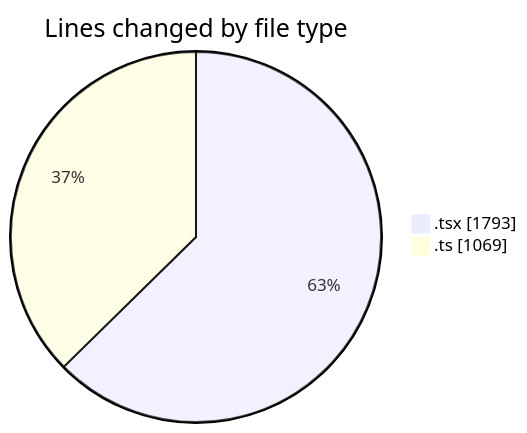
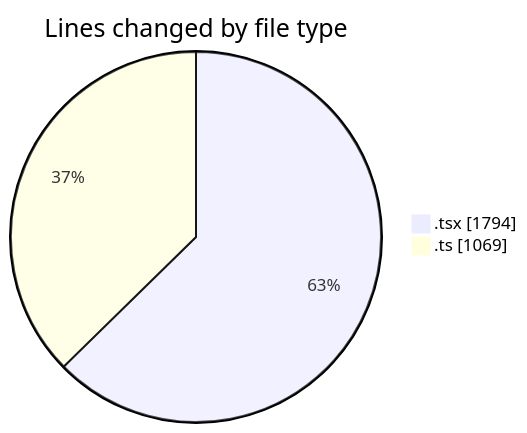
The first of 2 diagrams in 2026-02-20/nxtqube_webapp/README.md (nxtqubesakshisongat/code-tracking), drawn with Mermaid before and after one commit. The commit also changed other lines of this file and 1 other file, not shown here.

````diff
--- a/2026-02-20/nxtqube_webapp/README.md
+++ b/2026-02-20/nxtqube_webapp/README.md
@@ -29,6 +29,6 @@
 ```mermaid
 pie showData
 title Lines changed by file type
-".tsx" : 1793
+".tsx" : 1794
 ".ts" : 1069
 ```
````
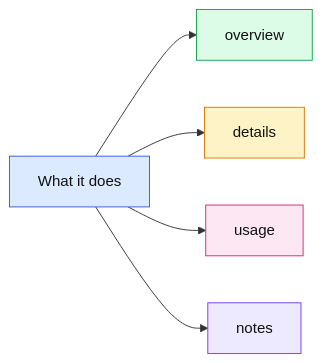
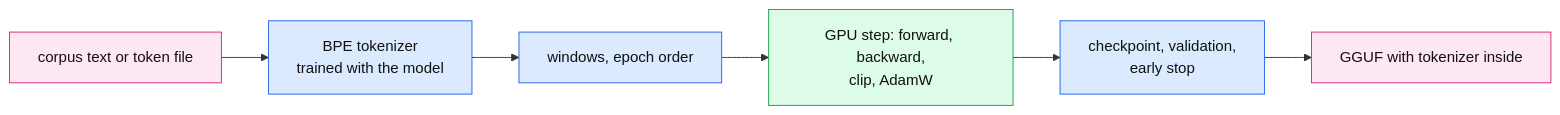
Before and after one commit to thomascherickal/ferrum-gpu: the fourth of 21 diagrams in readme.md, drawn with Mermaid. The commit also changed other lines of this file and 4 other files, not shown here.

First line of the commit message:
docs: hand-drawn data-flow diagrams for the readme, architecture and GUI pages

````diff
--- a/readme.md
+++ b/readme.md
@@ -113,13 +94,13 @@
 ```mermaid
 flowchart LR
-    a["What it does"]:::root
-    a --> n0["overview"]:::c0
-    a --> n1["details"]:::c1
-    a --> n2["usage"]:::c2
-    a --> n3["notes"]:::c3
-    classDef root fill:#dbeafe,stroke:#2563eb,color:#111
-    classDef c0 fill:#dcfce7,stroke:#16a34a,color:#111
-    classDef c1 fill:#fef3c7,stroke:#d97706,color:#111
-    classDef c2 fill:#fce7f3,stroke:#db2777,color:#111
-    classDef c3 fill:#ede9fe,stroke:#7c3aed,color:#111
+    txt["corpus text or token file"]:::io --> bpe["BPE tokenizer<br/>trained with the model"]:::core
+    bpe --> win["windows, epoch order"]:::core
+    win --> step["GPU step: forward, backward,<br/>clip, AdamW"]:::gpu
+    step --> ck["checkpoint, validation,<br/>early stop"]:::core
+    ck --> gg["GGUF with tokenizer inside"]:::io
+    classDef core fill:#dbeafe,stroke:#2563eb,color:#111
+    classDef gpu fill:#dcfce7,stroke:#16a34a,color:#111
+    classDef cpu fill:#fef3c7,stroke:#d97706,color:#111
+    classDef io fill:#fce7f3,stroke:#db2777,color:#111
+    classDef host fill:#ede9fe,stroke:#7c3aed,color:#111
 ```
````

----

(WHAT YOU NEED TO DO):
Write out only the lines from the one containing "classDef gpu fill:#dcfce7,stroke:#16a34a,color:#111" through the end of the listing above, exactly as they stand.

(SOLVED EXERCISE):
+    classDef gpu fill:#dcfce7,stroke:#16a34a,color:#111
+    classDef cpu fill:#fef3c7,stroke:#d97706,color:#111
+    classDef io fill:#fce7f3,stroke:#db2777,color:#111
+    classDef host fill:#ede9fe,stroke:#7c3aed,color:#111
 ```
````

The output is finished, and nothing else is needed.